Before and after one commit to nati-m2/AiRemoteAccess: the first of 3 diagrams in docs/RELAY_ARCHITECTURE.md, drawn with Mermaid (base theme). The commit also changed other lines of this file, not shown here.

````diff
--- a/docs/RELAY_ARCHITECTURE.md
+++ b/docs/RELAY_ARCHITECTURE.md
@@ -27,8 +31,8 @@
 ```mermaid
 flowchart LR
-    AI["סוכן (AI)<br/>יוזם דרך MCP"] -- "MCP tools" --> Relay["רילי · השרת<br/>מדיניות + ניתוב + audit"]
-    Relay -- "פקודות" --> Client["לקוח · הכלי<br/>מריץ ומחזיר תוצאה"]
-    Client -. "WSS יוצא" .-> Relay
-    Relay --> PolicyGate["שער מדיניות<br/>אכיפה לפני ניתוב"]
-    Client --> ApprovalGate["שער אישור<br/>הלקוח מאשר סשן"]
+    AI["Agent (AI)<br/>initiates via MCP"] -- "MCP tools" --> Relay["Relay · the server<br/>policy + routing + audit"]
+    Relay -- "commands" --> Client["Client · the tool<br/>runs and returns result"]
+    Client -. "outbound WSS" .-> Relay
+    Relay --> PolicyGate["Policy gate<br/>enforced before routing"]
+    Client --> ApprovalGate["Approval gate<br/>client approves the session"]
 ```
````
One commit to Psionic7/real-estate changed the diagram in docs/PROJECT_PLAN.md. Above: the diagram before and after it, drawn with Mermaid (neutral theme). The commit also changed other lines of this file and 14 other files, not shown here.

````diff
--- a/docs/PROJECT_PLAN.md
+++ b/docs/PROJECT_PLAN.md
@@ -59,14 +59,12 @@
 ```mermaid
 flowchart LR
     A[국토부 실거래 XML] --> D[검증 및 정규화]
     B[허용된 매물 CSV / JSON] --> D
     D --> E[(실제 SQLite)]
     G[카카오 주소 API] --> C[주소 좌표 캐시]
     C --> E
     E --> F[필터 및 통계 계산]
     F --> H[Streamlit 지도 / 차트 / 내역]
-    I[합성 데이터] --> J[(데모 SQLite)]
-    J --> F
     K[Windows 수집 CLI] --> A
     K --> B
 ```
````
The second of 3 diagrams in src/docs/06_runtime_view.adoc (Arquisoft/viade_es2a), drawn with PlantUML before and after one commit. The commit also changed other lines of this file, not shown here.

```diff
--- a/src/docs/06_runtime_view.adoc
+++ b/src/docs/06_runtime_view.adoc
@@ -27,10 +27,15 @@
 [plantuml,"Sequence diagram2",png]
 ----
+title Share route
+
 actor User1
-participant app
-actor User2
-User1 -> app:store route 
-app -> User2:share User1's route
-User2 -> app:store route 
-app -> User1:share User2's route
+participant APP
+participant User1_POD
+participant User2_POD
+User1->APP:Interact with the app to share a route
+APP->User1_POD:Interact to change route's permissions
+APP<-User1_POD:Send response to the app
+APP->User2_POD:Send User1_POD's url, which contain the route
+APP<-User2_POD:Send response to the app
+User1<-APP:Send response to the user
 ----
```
______________________________
> [ABOUT THIS EXERCISE]
Take the data above and reproduce it exactly.

> [ANSWER BELOW]
Before and after one commit to nati-m2/AiRemoteAccess: the first of 3 diagrams in docs/RELAY_ARCHITECTURE.md, drawn with Mermaid (base theme). The commit also changed other lines of this file, not shown here.

````diff
--- a/docs/RELAY_ARCHITECTURE.md
+++ b/docs/RELAY_ARCHITECTURE.md
@@ -27,8 +31,8 @@
 ```mermaid
 flowchart LR
-    AI["סוכן (AI)<br/>יוזם דרך MCP"] -- "MCP tools" --> Relay["רילי · השרת<br/>מדיניות + ניתוב + audit"]
-    Relay -- "פקודות" --> Client["לקוח · הכלי<br/>מריץ ומחזיר תוצאה"]
-    Client -. "WSS יוצא" .-> Relay
-    Relay --> PolicyGate["שער מדיניות<br/>אכיפה לפני ניתוב"]
-    Client --> ApprovalGate["שער אישור<br/>הלקוח מאשר סשן"]
+    AI["Agent (AI)<br/>initiates via MCP"] -- "MCP tools" --> Relay["Relay · the server<br/>policy + routing + audit"]
+    Relay -- "commands" --> Client["Client · the tool<br/>runs and returns result"]
+    Client -. "outbound WSS" .-> Relay
+    Relay --> PolicyGate["Policy gate<br/>enforced before routing"]
+    Client --> ApprovalGate["Approval gate<br/>client approves the session"]
 ```
````
One commit to Psionic7/real-estate changed the diagram in docs/PROJECT_PLAN.md. Above: the diagram before and after it, drawn with Mermaid (neutral theme). The commit also changed other lines of this file and 14 other files, not shown here.

````diff
--- a/docs/PROJECT_PLAN.md
+++ b/docs/PROJECT_PLAN.md
@@ -59,14 +59,12 @@
 ```mermaid
 flowchart LR
     A[국토부 실거래 XML] --> D[검증 및 정규화]
     B[허용된 매물 CSV / JSON] --> D
     D --> E[(실제 SQLite)]
     G[카카오 주소 API] --> C[주소 좌표 캐시]
     C --> E
     E --> F[필터 및 통계 계산]
     F --> H[Streamlit 지도 / 차트 / 내역]
-    I[합성 데이터] --> J[(데모 SQLite)]
-    J --> F
     K[Windows 수집 CLI] --> A
     K --> B
 ```
````
The second of 3 diagrams in src/docs/06_runtime_view.adoc (Arquisoft/viade_es2a), drawn with PlantUML before and after one commit. The commit also changed other lines of this file, not shown here.

```diff
--- a/src/docs/06_runtime_view.adoc
+++ b/src/docs/06_runtime_view.adoc
@@ -27,10 +27,15 @@
 [plantuml,"Sequence diagram2",png]
 ----
+title Share route
+
 actor User1
-participant app
-actor User2
-User1 -> app:store route 
-app -> User2:share User1's route
-User2 -> app:store route 
-app -> User1:share User2's route
+participant APP
+participant User1_POD
+participant User2_POD
+User1->APP:Interact with the app to share a route
+APP->User1_POD:Interact to change route's permissions
+APP<-User1_POD:Send response to the app
+APP->User2_POD:Send User1_POD's url, which contain the route
+APP<-User2_POD:Send response to the app
+User1<-APP:Send response to the user
 ----
```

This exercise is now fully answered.